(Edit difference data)
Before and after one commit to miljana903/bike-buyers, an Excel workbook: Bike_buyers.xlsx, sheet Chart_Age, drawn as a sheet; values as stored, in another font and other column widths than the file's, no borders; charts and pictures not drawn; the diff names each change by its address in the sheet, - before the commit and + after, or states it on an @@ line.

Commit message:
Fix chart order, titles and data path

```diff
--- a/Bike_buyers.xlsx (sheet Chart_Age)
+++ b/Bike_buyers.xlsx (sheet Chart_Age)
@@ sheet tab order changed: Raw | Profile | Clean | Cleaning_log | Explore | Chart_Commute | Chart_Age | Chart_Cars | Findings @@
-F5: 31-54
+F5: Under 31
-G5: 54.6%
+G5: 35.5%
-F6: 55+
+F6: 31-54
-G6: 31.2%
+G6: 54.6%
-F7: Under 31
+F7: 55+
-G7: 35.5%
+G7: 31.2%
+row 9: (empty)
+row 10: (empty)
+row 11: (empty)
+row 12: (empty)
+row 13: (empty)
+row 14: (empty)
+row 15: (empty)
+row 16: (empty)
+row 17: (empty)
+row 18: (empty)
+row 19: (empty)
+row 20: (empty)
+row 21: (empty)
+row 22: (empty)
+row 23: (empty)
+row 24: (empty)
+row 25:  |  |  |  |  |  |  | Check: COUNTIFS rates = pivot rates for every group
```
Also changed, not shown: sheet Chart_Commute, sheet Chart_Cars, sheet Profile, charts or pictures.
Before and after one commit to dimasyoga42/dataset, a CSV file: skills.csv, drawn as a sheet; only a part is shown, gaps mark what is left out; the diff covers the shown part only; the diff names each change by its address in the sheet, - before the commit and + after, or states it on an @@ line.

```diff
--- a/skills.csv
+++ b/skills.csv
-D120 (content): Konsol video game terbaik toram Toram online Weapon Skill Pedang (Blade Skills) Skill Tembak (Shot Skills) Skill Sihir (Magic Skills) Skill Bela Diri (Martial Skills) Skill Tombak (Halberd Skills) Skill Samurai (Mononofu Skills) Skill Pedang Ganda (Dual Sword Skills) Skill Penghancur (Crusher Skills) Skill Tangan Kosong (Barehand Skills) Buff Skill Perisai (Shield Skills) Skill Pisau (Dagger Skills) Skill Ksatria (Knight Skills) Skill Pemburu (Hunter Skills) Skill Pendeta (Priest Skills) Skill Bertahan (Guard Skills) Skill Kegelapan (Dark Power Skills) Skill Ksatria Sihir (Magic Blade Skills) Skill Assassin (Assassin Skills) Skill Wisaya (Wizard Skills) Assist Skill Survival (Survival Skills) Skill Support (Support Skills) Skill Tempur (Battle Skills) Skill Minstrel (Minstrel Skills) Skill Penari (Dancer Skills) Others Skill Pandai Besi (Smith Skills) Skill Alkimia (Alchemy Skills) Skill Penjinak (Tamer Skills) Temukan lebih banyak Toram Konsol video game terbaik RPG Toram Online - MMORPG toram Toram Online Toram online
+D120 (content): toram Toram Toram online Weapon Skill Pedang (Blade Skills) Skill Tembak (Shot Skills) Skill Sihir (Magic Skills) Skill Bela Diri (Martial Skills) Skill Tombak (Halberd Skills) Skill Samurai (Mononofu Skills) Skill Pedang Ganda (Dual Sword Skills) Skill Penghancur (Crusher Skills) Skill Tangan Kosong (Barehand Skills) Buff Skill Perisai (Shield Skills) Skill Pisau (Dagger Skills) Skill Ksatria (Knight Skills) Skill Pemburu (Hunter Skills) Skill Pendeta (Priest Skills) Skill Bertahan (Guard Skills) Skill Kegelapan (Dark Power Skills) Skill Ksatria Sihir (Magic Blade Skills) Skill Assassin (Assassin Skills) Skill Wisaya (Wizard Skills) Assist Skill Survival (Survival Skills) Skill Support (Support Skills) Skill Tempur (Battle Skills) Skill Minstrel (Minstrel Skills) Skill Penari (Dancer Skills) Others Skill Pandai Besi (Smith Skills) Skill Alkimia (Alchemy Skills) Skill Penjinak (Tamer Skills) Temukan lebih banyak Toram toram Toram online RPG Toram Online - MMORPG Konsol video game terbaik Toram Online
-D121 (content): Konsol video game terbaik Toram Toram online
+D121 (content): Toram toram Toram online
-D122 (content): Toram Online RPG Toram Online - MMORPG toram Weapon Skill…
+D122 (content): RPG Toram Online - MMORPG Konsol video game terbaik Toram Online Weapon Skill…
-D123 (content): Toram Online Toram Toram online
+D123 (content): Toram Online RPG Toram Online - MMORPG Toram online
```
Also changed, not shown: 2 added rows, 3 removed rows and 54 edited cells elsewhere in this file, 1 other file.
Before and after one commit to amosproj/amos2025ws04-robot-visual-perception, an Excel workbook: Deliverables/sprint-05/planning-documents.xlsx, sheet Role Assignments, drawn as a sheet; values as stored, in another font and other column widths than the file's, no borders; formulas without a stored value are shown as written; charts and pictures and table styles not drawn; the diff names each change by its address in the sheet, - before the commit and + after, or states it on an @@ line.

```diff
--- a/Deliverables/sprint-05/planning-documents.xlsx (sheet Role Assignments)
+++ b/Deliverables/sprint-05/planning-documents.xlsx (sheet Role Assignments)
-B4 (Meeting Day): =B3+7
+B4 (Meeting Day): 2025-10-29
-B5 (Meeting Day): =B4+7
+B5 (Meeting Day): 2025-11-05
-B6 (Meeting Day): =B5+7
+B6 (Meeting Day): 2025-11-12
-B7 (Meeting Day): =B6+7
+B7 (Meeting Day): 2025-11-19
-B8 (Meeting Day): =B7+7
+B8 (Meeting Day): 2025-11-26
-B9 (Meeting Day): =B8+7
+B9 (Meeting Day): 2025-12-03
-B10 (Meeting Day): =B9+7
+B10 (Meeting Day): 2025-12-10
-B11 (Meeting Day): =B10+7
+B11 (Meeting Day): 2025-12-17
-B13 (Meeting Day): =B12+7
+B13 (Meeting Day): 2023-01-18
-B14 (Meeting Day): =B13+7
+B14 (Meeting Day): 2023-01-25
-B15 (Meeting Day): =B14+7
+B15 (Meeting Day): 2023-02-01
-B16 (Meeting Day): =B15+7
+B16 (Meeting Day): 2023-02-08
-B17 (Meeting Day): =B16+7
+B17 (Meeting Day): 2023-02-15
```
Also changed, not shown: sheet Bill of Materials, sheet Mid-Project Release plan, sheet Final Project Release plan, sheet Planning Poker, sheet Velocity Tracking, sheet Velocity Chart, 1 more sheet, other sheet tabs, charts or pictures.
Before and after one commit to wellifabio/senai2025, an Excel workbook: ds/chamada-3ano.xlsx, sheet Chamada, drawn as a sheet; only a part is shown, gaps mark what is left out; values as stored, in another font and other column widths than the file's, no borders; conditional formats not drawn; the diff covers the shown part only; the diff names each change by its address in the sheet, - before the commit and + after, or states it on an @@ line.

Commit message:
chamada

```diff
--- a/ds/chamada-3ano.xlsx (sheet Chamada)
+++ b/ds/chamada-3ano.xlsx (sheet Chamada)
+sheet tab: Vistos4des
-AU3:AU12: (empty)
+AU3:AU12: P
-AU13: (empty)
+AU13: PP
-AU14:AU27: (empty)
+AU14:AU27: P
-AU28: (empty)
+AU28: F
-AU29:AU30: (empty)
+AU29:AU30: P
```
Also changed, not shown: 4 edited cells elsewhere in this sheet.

THE PROBLEM —
Copy each record above so that no word or mark differs.

EXERCISE RESPONSE —
Before and after one commit to miljana903/bike-buyers, an Excel workbook: Bike_buyers.xlsx, sheet Chart_Age, drawn as a sheet; values as stored, in another font and other column widths than the file's, no borders; charts and pictures not drawn; the diff names each change by its address in the sheet, - before the commit and + after, or states it on an @@ line.

Commit message:
Fix chart order, titles and data path

```diff
--- a/Bike_buyers.xlsx (sheet Chart_Age)
+++ b/Bike_buyers.xlsx (sheet Chart_Age)
@@ sheet tab order changed: Raw | Profile | Clean | Cleaning_log | Explore | Chart_Commute | Chart_Age | Chart_Cars | Findings @@
-F5: 31-54
+F5: Under 31
-G5: 54.6%
+G5: 35.5%
-F6: 55+
+F6: 31-54
-G6: 31.2%
+G6: 54.6%
-F7: Under 31
+F7: 55+
-G7: 35.5%
+G7: 31.2%
+row 9: (empty)
+row 10: (empty)
+row 11: (empty)
+row 12: (empty)
+row 13: (empty)
+row 14: (empty)
+row 15: (empty)
+row 16: (empty)
+row 17: (empty)
+row 18: (empty)
+row 19: (empty)
+row 20: (empty)
+row 21: (empty)
+row 22: (empty)
+row 23: (empty)
+row 24: (empty)
+row 25:  |  |  |  |  |  |  | Check: COUNTIFS rates = pivot rates for every group
```
Also changed, not shown: sheet Chart_Commute, sheet Chart_Cars, sheet Profile, charts or pictures.
Before and after one commit to dimasyoga42/dataset, a CSV file: skills.csv, drawn as a sheet; only a part is shown, gaps mark what is left out; the diff covers the shown part only; the diff names each change by its address in the sheet, - before the commit and + after, or states it on an @@ line.

```diff
--- a/skills.csv
+++ b/skills.csv
-D120 (content): Konsol video game terbaik toram Toram online Weapon Skill Pedang (Blade Skills) Skill Tembak (Shot Skills) Skill Sihir (Magic Skills) Skill Bela Diri (Martial Skills) Skill Tombak (Halberd Skills) Skill Samurai (Mononofu Skills) Skill Pedang Ganda (Dual Sword Skills) Skill Penghancur (Crusher Skills) Skill Tangan Kosong (Barehand Skills) Buff Skill Perisai (Shield Skills) Skill Pisau (Dagger Skills) Skill Ksatria (Knight Skills) Skill Pemburu (Hunter Skills) Skill Pendeta (Priest Skills) Skill Bertahan (Guard Skills) Skill Kegelapan (Dark Power Skills) Skill Ksatria Sihir (Magic Blade Skills) Skill Assassin (Assassin Skills) Skill Wisaya (Wizard Skills) Assist Skill Survival (Survival Skills) Skill Support (Support Skills) Skill Tempur (Battle Skills) Skill Minstrel (Minstrel Skills) Skill Penari (Dancer Skills) Others Skill Pandai Besi (Smith Skills) Skill Alkimia (Alchemy Skills) Skill Penjinak (Tamer Skills) Temukan lebih banyak Toram Konsol video game terbaik RPG Toram Online - MMORPG toram Toram Online Toram online
+D120 (content): toram Toram Toram online Weapon Skill Pedang (Blade Skills) Skill Tembak (Shot Skills) Skill Sihir (Magic Skills) Skill Bela Diri (Martial Skills) Skill Tombak (Halberd Skills) Skill Samurai (Mononofu Skills) Skill Pedang Ganda (Dual Sword Skills) Skill Penghancur (Crusher Skills) Skill Tangan Kosong (Barehand Skills) Buff Skill Perisai (Shield Skills) Skill Pisau (Dagger Skills) Skill Ksatria (Knight Skills) Skill Pemburu (Hunter Skills) Skill Pendeta (Priest Skills) Skill Bertahan (Guard Skills) Skill Kegelapan (Dark Power Skills) Skill Ksatria Sihir (Magic Blade Skills) Skill Assassin (Assassin Skills) Skill Wisaya (Wizard Skills) Assist Skill Survival (Survival Skills) Skill Support (Support Skills) Skill Tempur (Battle Skills) Skill Minstrel (Minstrel Skills) Skill Penari (Dancer Skills) Others Skill Pandai Besi (Smith Skills) Skill Alkimia (Alchemy Skills) Skill Penjinak (Tamer Skills) Temukan lebih banyak Toram toram Toram online RPG Toram Online - MMORPG Konsol video game terbaik Toram Online
-D121 (content): Konsol video game terbaik Toram Toram online
+D121 (content): Toram toram Toram online
-D122 (content): Toram Online RPG Toram Online - MMORPG toram Weapon Skill…
+D122 (content): RPG Toram Online - MMORPG Konsol video game terbaik Toram Online Weapon Skill…
-D123 (content): Toram Online Toram Toram online
+D123 (content): Toram Online RPG Toram Online - MMORPG Toram online
```
Also changed, not shown: 2 added rows, 3 removed rows and 54 edited cells elsewhere in this file, 1 other file.
Before and after one commit to amosproj/amos2025ws04-robot-visual-perception, an Excel workbook: Deliverables/sprint-05/planning-documents.xlsx, sheet Role Assignments, drawn as a sheet; values as stored, in another font and other column widths than the file's, no borders; formulas without a stored value are shown as written; charts and pictures and table styles not drawn; the diff names each change by its address in the sheet, - before the commit and + after, or states it on an @@ line.

```diff
--- a/Deliverables/sprint-05/planning-documents.xlsx (sheet Role Assignments)
+++ b/Deliverables/sprint-05/planning-documents.xlsx (sheet Role Assignments)
-B4 (Meeting Day): =B3+7
+B4 (Meeting Day): 2025-10-29
-B5 (Meeting Day): =B4+7
+B5 (Meeting Day): 2025-11-05
-B6 (Meeting Day): =B5+7
+B6 (Meeting Day): 2025-11-12
-B7 (Meeting Day): =B6+7
+B7 (Meeting Day): 2025-11-19
-B8 (Meeting Day): =B7+7
+B8 (Meeting Day): 2025-11-26
-B9 (Meeting Day): =B8+7
+B9 (Meeting Day): 2025-12-03
-B10 (Meeting Day): =B9+7
+B10 (Meeting Day): 2025-12-10
-B11 (Meeting Day): =B10+7
+B11 (Meeting Day): 2025-12-17
-B13 (Meeting Day): =B12+7
+B13 (Meeting Day): 2023-01-18
-B14 (Meeting Day): =B13+7
+B14 (Meeting Day): 2023-01-25
-B15 (Meeting Day): =B14+7
+B15 (Meeting Day): 2023-02-01
-B16 (Meeting Day): =B15+7
+B16 (Meeting Day): 2023-02-08
-B17 (Meeting Day): =B16+7
+B17 (Meeting Day): 2023-02-15
```
Also changed, not shown: sheet Bill of Materials, sheet Mid-Project Release plan, sheet Final Project Release plan, sheet Planning Poker, sheet Velocity Tracking, sheet Velocity Chart, 1 more sheet, other sheet tabs, charts or pictures.
Before and after one commit to wellifabio/senai2025, an Excel workbook: ds/chamada-3ano.xlsx, sheet Chamada, drawn as a sheet; only a part is shown, gaps mark what is left out; values as stored, in another font and other column widths than the file's, no borders; conditional formats not drawn; the diff covers the shown part only; the diff names each change by its address in the sheet, - before the commit and + after, or states it on an @@ line.

Commit message:
chamada

```diff
--- a/ds/chamada-3ano.xlsx (sheet Chamada)
+++ b/ds/chamada-3ano.xlsx (sheet Chamada)
+sheet tab: Vistos4des
-AU3:AU12: (empty)
+AU3:AU12: P
-AU13: (empty)
+AU13: PP
-AU14:AU27: (empty)
+AU14:AU27: P
-AU28: (empty)
+AU28: F
-AU29:AU30: (empty)
+AU29:AU30: P
```
Also changed, not shown: 4 edited cells elsewhere in this sheet.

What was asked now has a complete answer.